[[ Records to process, beginning ]]

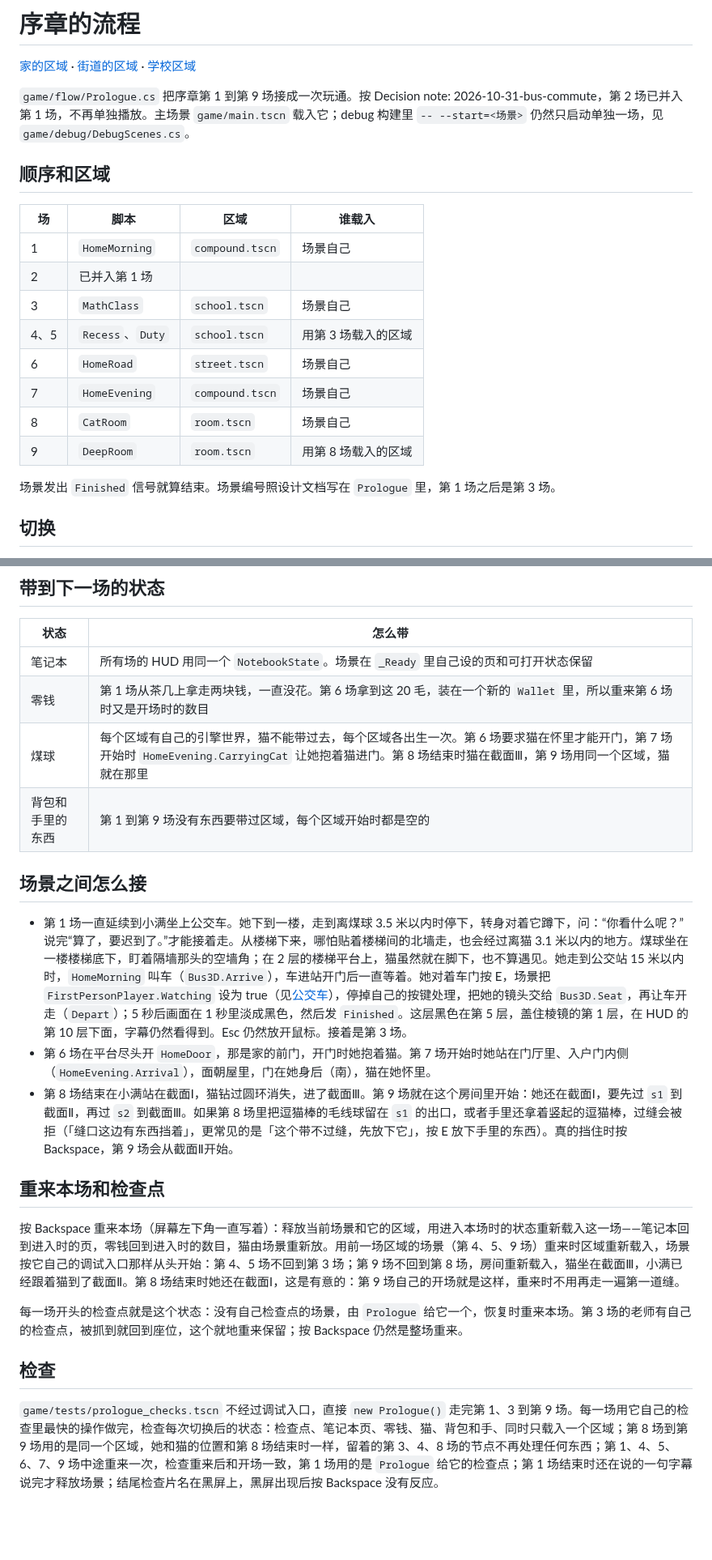
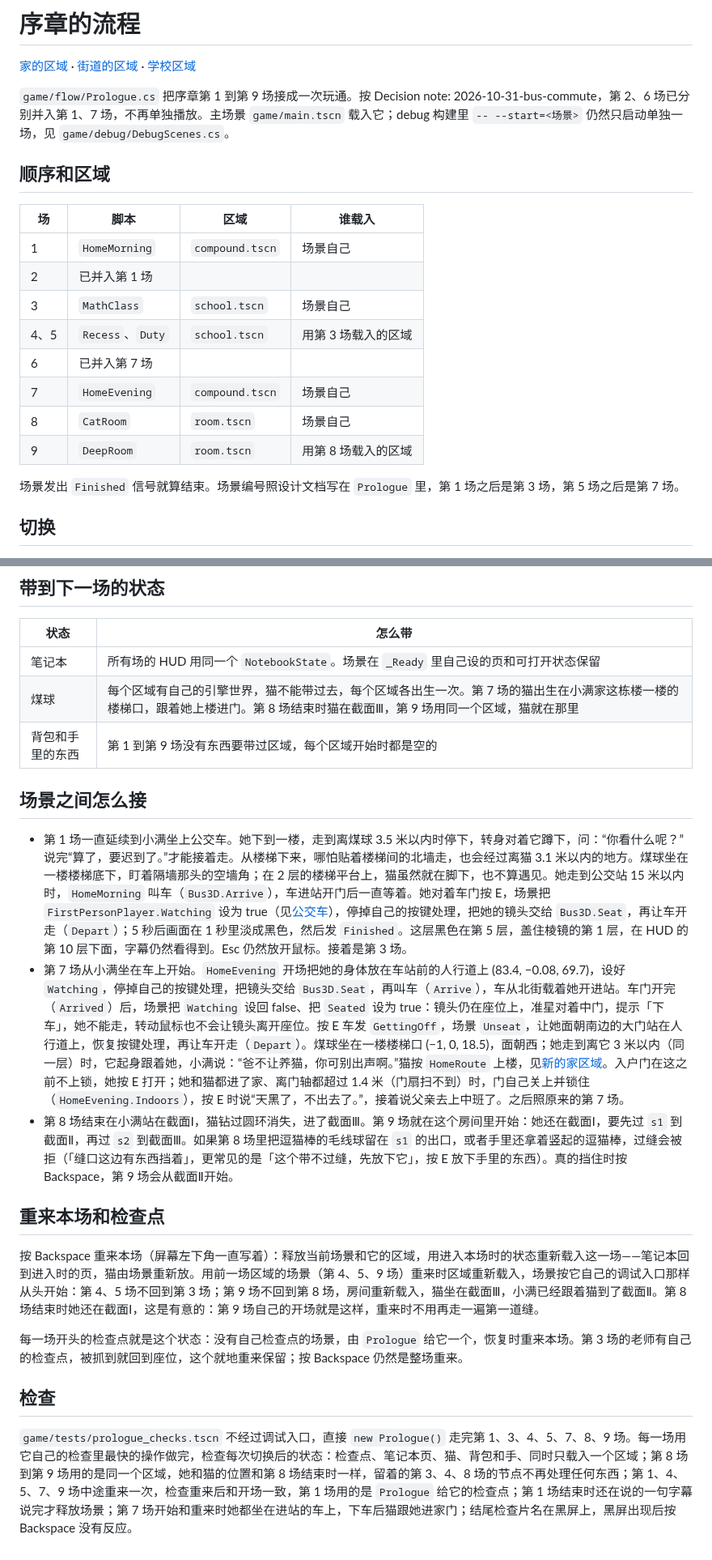
Before and after one commit to odradekk/project_4d, a Markdown page: docs/frame/prologue-flow.md, 2 parts joined by grey strips. Shown at 81% size. Rendered like a GitHub page; blank space fills up the shorter version.

Commit message:
docs(frame): describe scene 7 starting on the bus

```diff
--- a/docs/frame/prologue-flow.md
+++ b/docs/frame/prologue-flow.md
@@ -2,7 +2,7 @@
 
 [家的区域](home-region.md) · [街道的区域](street-region.md) · [学校区域](school-region.md)
 
-`game/flow/Prologue.cs` 把序章第 1 到第 9 场接成一次玩通。按 Decision note: 2026-10-31-bus-commute，第 2 场已并入第 1 场，不再单独播放。主场景 `game/main.tscn` 载入它；debug 构建里 `-- --start=<场景>` 仍然只启动单独一场，见 `game/debug/DebugScenes.cs`。
+`game/flow/Prologue.cs` 把序章第 1 到第 9 场接成一次玩通。按 Decision note: 2026-10-31-bus-commute，第 2、6 场已分别并入第 1、7 场，不再单独播放。主场景 `game/main.tscn` 载入它；debug 构建里 `-- --start=<场景>` 仍然只启动单独一场，见 `game/debug/DebugScenes.cs`。
 
 ## 顺序和区域
 
@@ -12,12 +12,12 @@
 | 2 | 已并入第 1 场 | | |
 | 3 | `MathClass` | `school.tscn` | 场景自己 |
 | 4、5 | `Recess`、`Duty` | `school.tscn` | 用第 3 场载入的区域 |
-| 6 | `HomeRoad` | `street.tscn` | 场景自己 |
+| 6 | 已并入第 7 场 | | |
 | 7 | `HomeEvening` | `compound.tscn` | 场景自己 |
 | 8 | `CatRoom` | `room.tscn` | 场景自己 |
 | 9 | `DeepRoom` | `room.tscn` | 用第 8 场载入的区域 |
 
-场景发出 `Finished` 信号就算结束。场景编号照设计文档写在 `Prologue` 里，第 1 场之后是第 3 场。
+场景发出 `Finished` 信号就算结束。场景编号照设计文档写在 `Prologue` 里，第 1 场之后是第 3 场，第 5 场之后是第 7 场。
 
 ## 切换
 
@@ -38,22 +38,21 @@
 | 状态 | 怎么带 |
 |---|---|
 | 笔记本 | 所有场的 HUD 用同一个 `NotebookState`。场景在 `_Ready` 里自己设的页和可打开状态保留 |
-| 零钱 | 第 1 场从茶几上拿走两块钱，一直没花。第 6 场拿到这 20 毛，装在一个新的 `Wallet` 里，所以重来第 6 场时又是开场时的数目 |
-| 煤球 | 每个区域有自己的引擎世界，猫不能带过去，每个区域各出生一次。第 6 场要求猫在怀里才能开门，第 7 场开始时 `HomeEvening.CarryingCat` 让她抱着猫进门。第 8 场结束时猫在截面Ⅲ，第 9 场用同一个区域，猫就在那里 |
+| 煤球 | 每个区域有自己的引擎世界，猫不能带过去，每个区域各出生一次。第 7 场的猫出生在小满家这栋楼一楼的楼梯口，跟着她上楼进门。第 8 场结束时猫在截面Ⅲ，第 9 场用同一个区域，猫就在那里 |
 | 背包和手里的东西 | 第 1 到第 9 场没有东西要带过区域，每个区域开始时都是空的 |
 
 ## 场景之间怎么接
 
 - 第 1 场一直延续到小满坐上公交车。她下到一楼，走到离煤球 3.5 米以内时停下，转身对着它蹲下，问：“你看什么呢？”说完“算了，要迟到了。”才能接着走。从楼梯下来，哪怕贴着楼梯间的北墙走，也会经过离猫 3.1 米以内的地方。煤球坐在一楼楼梯底下，盯着隔墙那头的空墙角；在 2 层的楼梯平台上，猫虽然就在脚下，也不算遇见。她走到公交站 15 米以内时，`HomeMorning` 叫车（`Bus3D.Arrive`），车进站开门后一直等着。她对着车门按 E，场景把 `FirstPersonPlayer.Watching` 设为 true（见[公交车](compound-bus.md)），停掉自己的按键处理，把她的镜头交给 `Bus3D.Seat`，再让车开走（`Depart`）；5 秒后画面在 1 秒里淡成黑色，然后发 `Finished`。这层黑色在第 5 层，盖住棱镜的第 1 层，在 HUD 的第 10 层下面，字幕仍然看得到。Esc 仍然放开鼠标。接着是第 3 场。
-- 第 6 场在平台尽头开 `HomeDoor`，那是家的前门，开门时她抱着猫。第 7 场开始时她站在门厅里、入户门内侧（`HomeEvening.Arrival`），面朝屋里，门在她身后（南），猫在她怀里。
+- 第 7 场从小满坐在车上开始。`HomeEvening` 开场把她的身体放在车站前的人行道上 (83.4, −0.08, 69.7)，设好 `Watching`，停掉自己的按键处理，把镜头交给 `Bus3D.Seat`，再叫车（`Arrive`），车从北街载着她开进站。车门开完（`Arrived`）后，场景把 `Watching` 设回 false、把 `Seated` 设为 true：镜头仍在座位上，准星对着中门，提示「下车」，她不能走，转动鼠标也不会让镜头离开座位。按 E 车发 `GettingOff`，场景 `Unseat`，让她面朝南边的大门站在人行道上，恢复按键处理，再让车开走（`Depart`）。煤球坐在一楼楼梯口 (−1, 0, 18.5)，面朝西；她走到离它 3 米以内（同一层）时，它起身跟着她，小满说：“爸不让养猫，你可别出声啊。”猫按 `HomeRoute` 上楼，见[新的家区域](compound-region.md)。入户门在这之前不上锁，她按 E 打开；她和猫都进了家、离门轴都超过 1.4 米（门扇扫不到）时，门自己关上并锁住（`HomeEvening.Indoors`），按 E 时说“天黑了，不出去了。”，接着说父亲去上中班了。之后照原来的第 7 场。
 - 第 8 场结束在小满站在截面Ⅰ，猫钻过圆环消失，进了截面Ⅲ。第 9 场就在这个房间里开始：她还在截面Ⅰ，要先过 `s1` 到截面Ⅱ，再过 `s2` 到截面Ⅲ。如果第 8 场里把逗猫棒的毛线球留在 `s1` 的出口，或者手里还拿着竖起的逗猫棒，过缝会被拒（「缝口这边有东西挡着」，更常见的是「这个带不过缝，先放下它」，按 E 放下手里的东西）。真的挡住时按 Backspace，第 9 场会从截面Ⅱ开始。
 
 ## 重来本场和检查点
 
-按 Backspace 重来本场（屏幕左下角一直写着）：释放当前场景和它的区域，用进入本场时的状态重新载入这一场——笔记本回到进入时的页，零钱回到进入时的数目，猫由场景重新放。用前一场区域的场景（第 4、5、9 场）重来时区域重新载入，场景按它自己的调试入口那样从头开始：第 4、5 场不回到第 3 场；第 9 场不回到第 8 场，房间重新载入，猫坐在截面Ⅲ，小满已经跟着猫到了截面Ⅱ。第 8 场结束时她还在截面Ⅰ，这是有意的：第 9 场自己的开场就是这样，重来时不用再走一遍第一道缝。
+按 Backspace 重来本场（屏幕左下角一直写着）：释放当前场景和它的区域，用进入本场时的状态重新载入这一场——笔记本回到进入时的页，猫由场景重新放。用前一场区域的场景（第 4、5、9 场）重来时区域重新载入，场景按它自己的调试入口那样从头开始：第 4、5 场不回到第 3 场；第 9 场不回到第 8 场，房间重新载入，猫坐在截面Ⅲ，小满已经跟着猫到了截面Ⅱ。第 8 场结束时她还在截面Ⅰ，这是有意的：第 9 场自己的开场就是这样，重来时不用再走一遍第一道缝。
 
 每一场开头的检查点就是这个状态：没有自己检查点的场景，由 `Prologue` 给它一个，恢复时重来本场。第 3 场的老师有自己的检查点，被抓到就回到座位，这个就地重来保留；按 Backspace 仍然是整场重来。
 
 ## 检查
 
-`game/tests/prologue_checks.tscn` 不经过调试入口，直接 `new Prologue()` 走完第 1、3 到第 9 场。每一场用它自己的检查里最快的操作做完，检查每次切换后的状态：检查点、笔记本页、零钱、猫、背包和手、同时只载入一个区域；第 8 场到第 9 场用的是同一个区域，她和猫的位置和第 8 场结束时一样，留着的第 3、4、8 场的节点不再处理任何东西；第 1、4、5、6、7、9 场中途重来一次，检查重来后和开场一致，第 1 场用的是 `Prologue` 给它的检查点；第 1 场结束时还在说的一句字幕说完才释放场景；结尾检查片名在黑屏上，黑屏出现后按 Backspace 没有反应。
+`game/tests/prologue_checks.tscn` 不经过调试入口，直接 `new Prologue()` 走完第 1、3、4、5、7、8、9 场。每一场用它自己的检查里最快的操作做完，检查每次切换后的状态：检查点、笔记本页、猫、背包和手、同时只载入一个区域；第 8 场到第 9 场用的是同一个区域，她和猫的位置和第 8 场结束时一样，留着的第 3、4、8 场的节点不再处理任何东西；第 1、4、5、7、9 场中途重来一次，检查重来后和开场一致，第 1 场用的是 `Prologue` 给它的检查点；第 1 场结束时还在说的一句字幕说完才释放场景；第 7 场开始和重来时她都坐在进站的车上，下车后猫跟她进家门；结尾检查片名在黑屏上，黑屏出现后按 Backspace 没有反应。
```
Also changed, not shown: docs/frame/compound-region.md (+4 -3 lines), docs/frame/street-region.md (+2 -2 lines).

[[ Records to process, end ]]

» Problem to solve: All lines of the entries containing the string "小满已经跟着猫到了截面Ⅱ" must be shown in full.

» Solution below:
-按 Backspace 重来本场（屏幕左下角一直写着）：释放当前场景和它的区域，用进入本场时的状态重新载入这一场——笔记本回到进入时的页，零钱回到进入时的数目，猫由场景重新放。用前一场区域的场景（第 4、5、9 场）重来时区域重新载入，场景按它自己的调试入口那样从头开始：第 4、5 场不回到第 3 场；第 9 场不回到第 8 场，房间重新载入，猫坐在截面Ⅲ，小满已经跟着猫到了截面Ⅱ。第 8 场结束时她还在截面Ⅰ，这是有意的：第 9 场自己的开场就是这样，重来时不用再走一遍第一道缝。
+按 Backspace 重来本场（屏幕左下角一直写着）：释放当前场景和它的区域，用进入本场时的状态重新载入这一场——笔记本回到进入时的页，猫由场景重新放。用前一场区域的场景（第 4、5、9 场）重来时区域重新载入，场景按它自己的调试入口那样从头开始：第 4、5 场不回到第 3 场；第 9 场不回到第 8 场，房间重新载入，猫坐在截面Ⅲ，小满已经跟着猫到了截面Ⅱ。第 8 场结束时她还在截面Ⅰ，这是有意的：第 9 场自己的开场就是这样，重来时不用再走一遍第一道缝。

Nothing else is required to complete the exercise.